I see I have been mentioned in this thread so
I can take that as an opportunity to join this thread.
The trouble I, and others, have is with the term 'positional sacrifice'.
Let us look at the Oxford Companion to Chess
one of the most meticulously researched books on the subject of Chess.
In the section titled Positional Play
Hooper and Whyld state:
"The distinction between positional and tactical play is not clear cut.
All good moves have a strategic purpose and most contain tactical elements."
"...not clear cut." When does positional become tactical and visa versa.
In the section titled 'Positional Sacrifice"
"The distinction beween a positional sacrifice and any other kind
is somewhat fuzzy."
So here we have a book praised by everyone including Edward Winter,
meticulously researched and yet when it comes to explaining exactly what
is a positional sacrifice the best they have is...'fuzzy.'
The fuzziness (for me ) comes with how you judge a position.
Suppose White sacs the exchange to achieve a Knight outpost.
I prefer the term positional combination.
You have played a forced series of moves to achive an aim. (a Knight outpost).
Capablanca called them his 'wee combinations'.
In the case mentioned the Knight dominates the board.
The value of the Knight has risen to that above a Rook.
So Where is the sacrifice?
After a sacrifice you are meant to be down material.
In the case of sacrificial attack against the King one
can be two or even three pieces down and the remaining pieces
hoplessly out of play delivering mate in the corner of the board.
It matters not, the game is over.
After a correctly played so called positional sacrifice
the value of your remaining pieces or pieces has risen
beyond the scope of what they were before the sac was played.
So where is the sacrifice?
Spielmann covering the Positional Sacrifice in his book
The Art of Sacrifice
"However, if when all is said and done the positional sacrifice
is only an exchange..."
My reckoning is and everyone who has ever played a postional sacrifice
must agree. (else why play one) is that their position has improved
as a result of the sacrifice and their piece or pieces have much

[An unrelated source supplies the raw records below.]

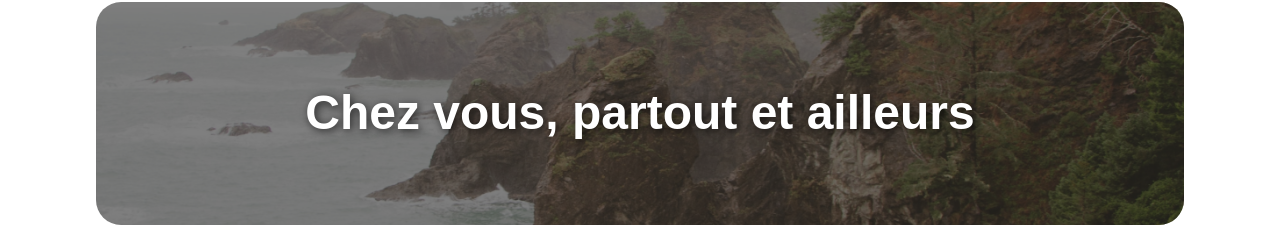
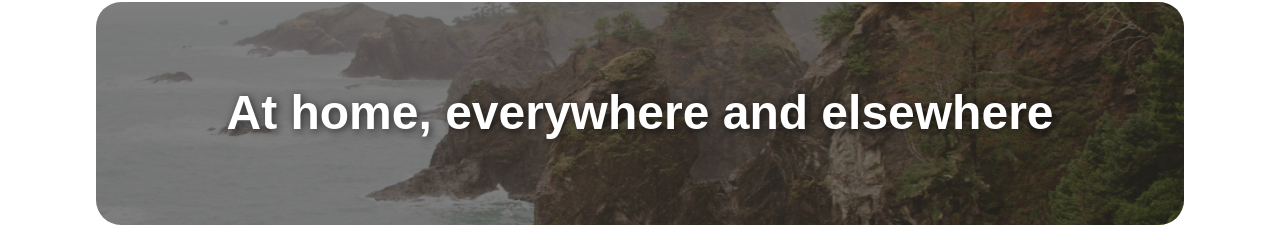
Before and after one commit to NatanOuaki/Kasa, a React (Create React App) app: page / in a window 1280 px wide. Shown: the part 170-397 px from the top of the page. Built offline with nearby package versions, Linux system fonts and the light colour scheme; the HTML template or start-up script is replaced by a standard one; a web font is replaced by a local one.

Commit message:
Update Banner.jsx

```diff
--- a/src/components/Banner/Banner.jsx
+++ b/src/components/Banner/Banner.jsx
@@ -5,7 +5,7 @@ function Banner({className}){
     return(
         <div className={`banner ${className}`}>
             <div className="overlay"></div>
-            <h1>Chez vous, partout et ailleurs</h1>
+            <h1>At home, everywhere and elsewhere</h1>
         </div>
     );
 };
```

more scope and mobility.
They have judged the position is better for them even though
they is no way to calculate it out to a win.
Where is the sacrifice?
A closer term would it's a postional exchange.
(stick 'The Positional Exchange' on the cover of a book and see
how many copies it sells.)
You also have the term Positional Sacrifice covering defensive moves.
You sac the exchange so your opponents pieces have lost their mobility
and the attack falters.
You are not improving your position, you are improving your chances
of not getting beat. 'The Positonal Back to Wall Sac.'
The only case of what I would call a genuine Positional Sacrifice
is what Spielmann calls an Obstructive Sacrifice.
He gives this example: White to play.
White played 4.e6. A genuine sacrifice, not a exchanging a Rook
for a Knight or even a Queen for a couple of minor pieces.
Black will have trouble getting his Bishop's out,
the Black King's position has been weakened.
This sacrifice with the majority of the White pieces still on the
back rank and no clear calculated win in sight is, if there is such a thing,
a positional sacrifice.
But the term Blockading sacrifce or Developing Sacrifice suits just as well.
It's played 4 moves into the game, you could claim it was a gambit pawn.
I think a strategic combination or positonal combination
is a better term than a postional sacrifice.
Not all combinations have to end in mate or the win of material,
in this case of an exchange sacrifice combination you have improved your
position and the tactical scope of your pieces.
A strategic exchange or positional exchange may even be better.
But sacrifice. No.
But as I said somewhere up there it all comes down to how you think
about the game.
I sacrifice pieces to get at the King. I don't want them back.
I don't want to see them again, I don't care about them.
The only weak squares I want are those around the King.
I will sacrifice every active piece I have to get at the King.
I have never seen a positional checkmate.